RSPB - Fieldfare
Redwing - winter visitor
What to look for - a very obvious pale eyebrow and red patches under the wings - easily seen when the bird flies.
RSPB - Redwing
What to look for - glossy black bird with white speckles.
Starlings are often seen probing lawns for grubs and worms. They are very agile and will easily feed from hanging bird feeders. Usually seen in noisy flocks.
At dusk on winter evenings thousands of starlings can often be seen swooping across the sky in a huge flock or murmuration above the Albert Bridge in Belfast. As it becomes dark the birds settle down to roost together under the bridge.
In autumn native starlings are joined by large numbers of starlings from northern Europe - they migrate to Ireland because the winter weather is milder and it is easier to find food.
RSPB - Starling
What to look for - brown backed bird with a grey cap, pale cheeks and chest, black bib.
Eats seeds in winter. Very social birds, usually seen in flocks. Happy to use hanging bird feeders.
RSPB - House sparrow
What to look for - tiny all brown bird with an upright tail.
Eats spiders, insects and other invertebrates. Usually seen darting around in bushes and shrubs looking for insects - not attracted to hanging bird feeders.
RSPB - Wren
What to look for - unmistakable glossy black and white bird with a long black tail.
Magpies will eat amost anything including other birds eggs, young birds and dead animals. They are very noisy and will chatter loudly scaring off would-be predators like cats.
RSPB - Magpie
What to look for - small fluffy bird with a very long dark tail, pink tinged breast and black wings.
Usually seen in small noisy groups. Like the other tits they are insect eaters but will feed on nuts and seeds in hanging bird feeders.
RSPB - Long-tailed tit
What to look for - large grey pink breast, white patches on either side of neck - like thumb prints. White band on wings very visible in flight.
Feeds on seeds, berries, grain, nuts and green plants like brussel sprout leaves and broccoli.
RSPB - Woodpigeon
What to look for - black band (collar) on the back of the neck. Elegant pale pink grey pigeon. Eats seed, fruit and berries.
RSPB - Collared dove
Feral or City Pigeon
What to look for - feral pigeons come in a range of colours and markings. They are descendants of domestic pigeons that have returned to the wild. The rock dove is the ancestor of all domestic pigeons.
RSPB - Feral pigeon
What to look for - male birds have a greyish back and wings with a rusy brown barred chest and red orange eyes.

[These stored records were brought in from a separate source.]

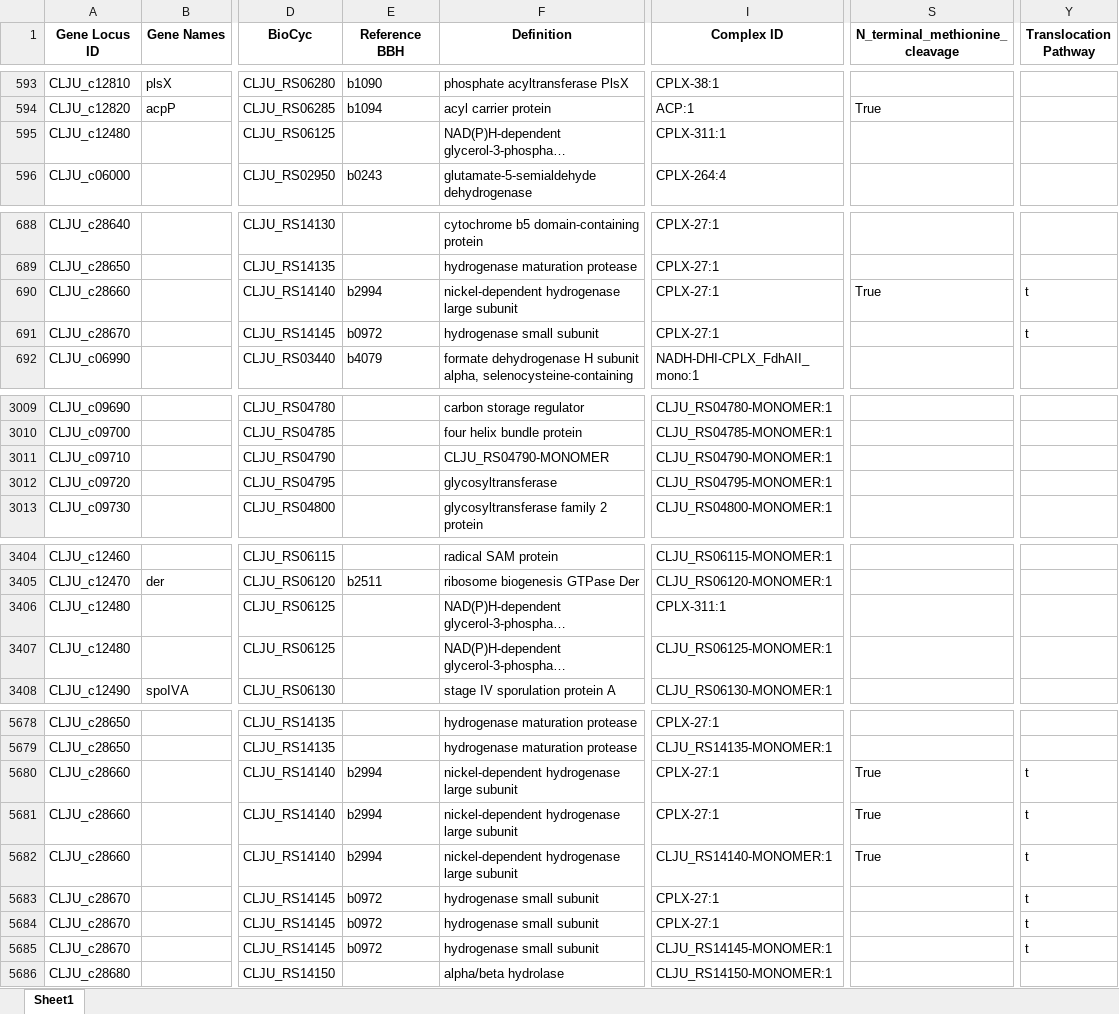
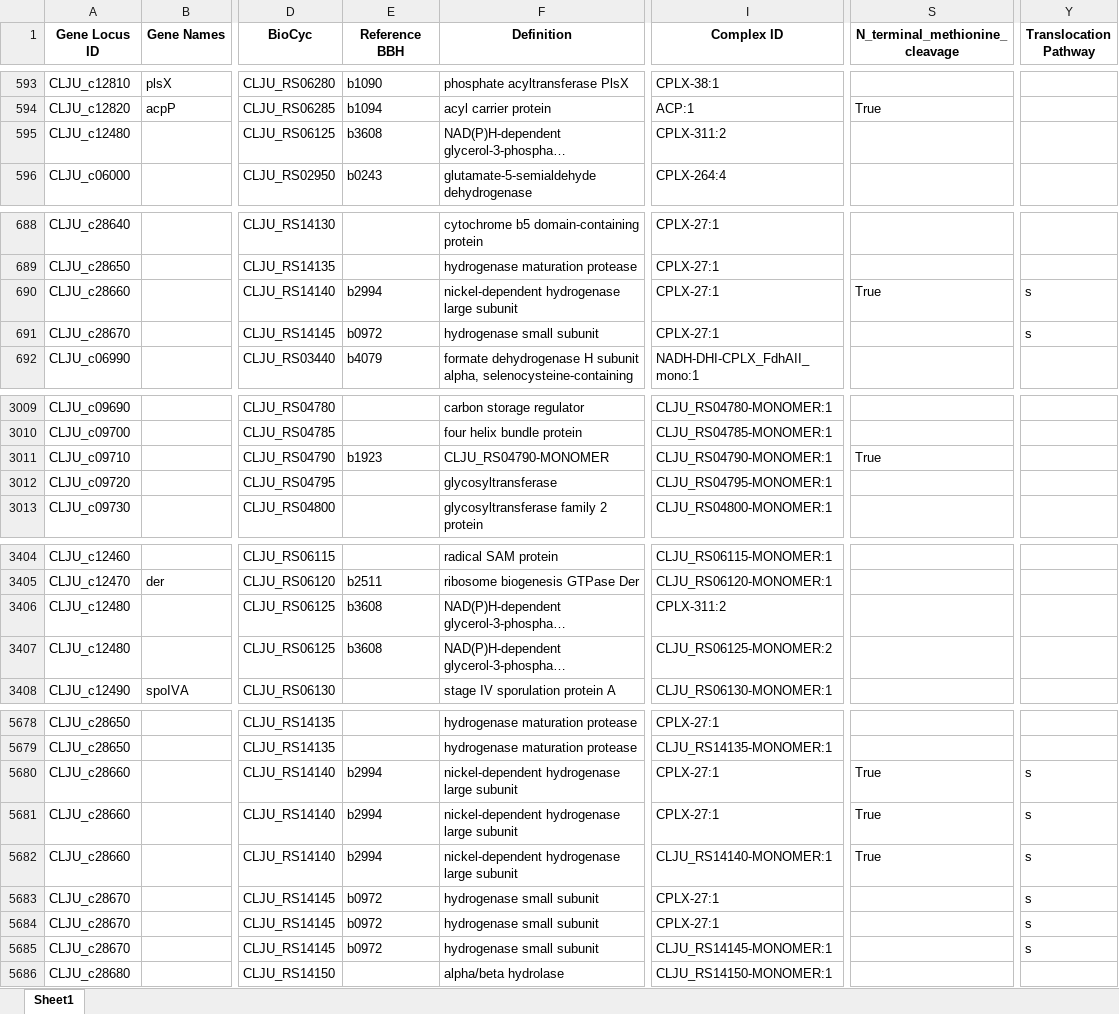
Before and after one commit to jdtibochab/coralme-models, an Excel workbook: published/cljungdahlii/building_data/automated-org-with-refs.xlsx, sheet Sheet1, drawn as a sheet; only a part is shown, gaps mark what is left out; long unchanged cells end in …; values as stored, in another font and other column widths than the file's, no borders; the diff covers the shown part only; the diff names each change by its address in the sheet, - before the commit and + after, or states it on an @@ line.

```diff
--- a/published/cljungdahlii/building_data/automated-org-with-refs.xlsx (sheet Sheet1)
+++ b/published/cljungdahlii/building_data/automated-org-with-refs.xlsx (sheet Sheet1)
-E595 (Reference BBH): (empty)
+E595 (Reference BBH): b3608
-I595 (Complex ID): CPLX-311:1
+I595 (Complex ID): CPLX-311:2
-Y690:Y691 (Translocation Pathway): t
+Y690:Y691 (Translocation Pathway): s
-E3011 (Reference BBH): (empty)
+E3011 (Reference BBH): b1923
-S3011 (N_terminal_methionine_cleavage): (empty)
+S3011 (N_terminal_methionine_cleavage): True
-E3406:E3407 (Reference BBH): (empty)
+E3406:E3407 (Reference BBH): b3608
-I3406 (Complex ID): CPLX-311:1
+I3406 (Complex ID): CPLX-311:2
-I3407 (Complex ID): CLJU_RS06125-MONOMER:1
+I3407 (Complex ID): CLJU_RS06125-MONOMER:2
-Y5680:Y5685 (Translocation Pathway): t
+Y5680:Y5685 (Translocation Pathway): s
```
Also changed, not shown: 7 edited cells elsewhere in this sheet, 23 other files.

The female has a brown back and wings and pale brown barred chest with yellow eyes. Both have bright yellow legs and a hooked bill. As with many birds of prey the female is larger than the male.
Eats other birds hence the name. The larger female sparrowhawk can catch birds up to pigeon size while the male usually eats smaller birds like tits and finches.
Gardens are good hunting places for sparrowhawks especially if there is a bird feeder or table attracting lots of small birds.
RSPB - Sparrowhawk
What to look for - well camouflaged brown, grey bird.
Eats seeds, worms, spiders and other invertebrates. Usually spotted on the ground quietly shuffling about under a bird feeder or near the bottom of a hedge.
RSPB - Dunnock
Waxwing - winter visitor
What to look for - pinky, brown body and crest on top of the head. Dark bib, bright yellow marking on wings and tip of tail.
Eats berries in winter. Waxwings are occasional winter visitors. They are usually seen feeding on rowan, hawthorn or cotoneaster berries - they can eat twice their body weight in a day - a small flock will quickly strip a tree of berries before moving on.
RSPB - Waxwing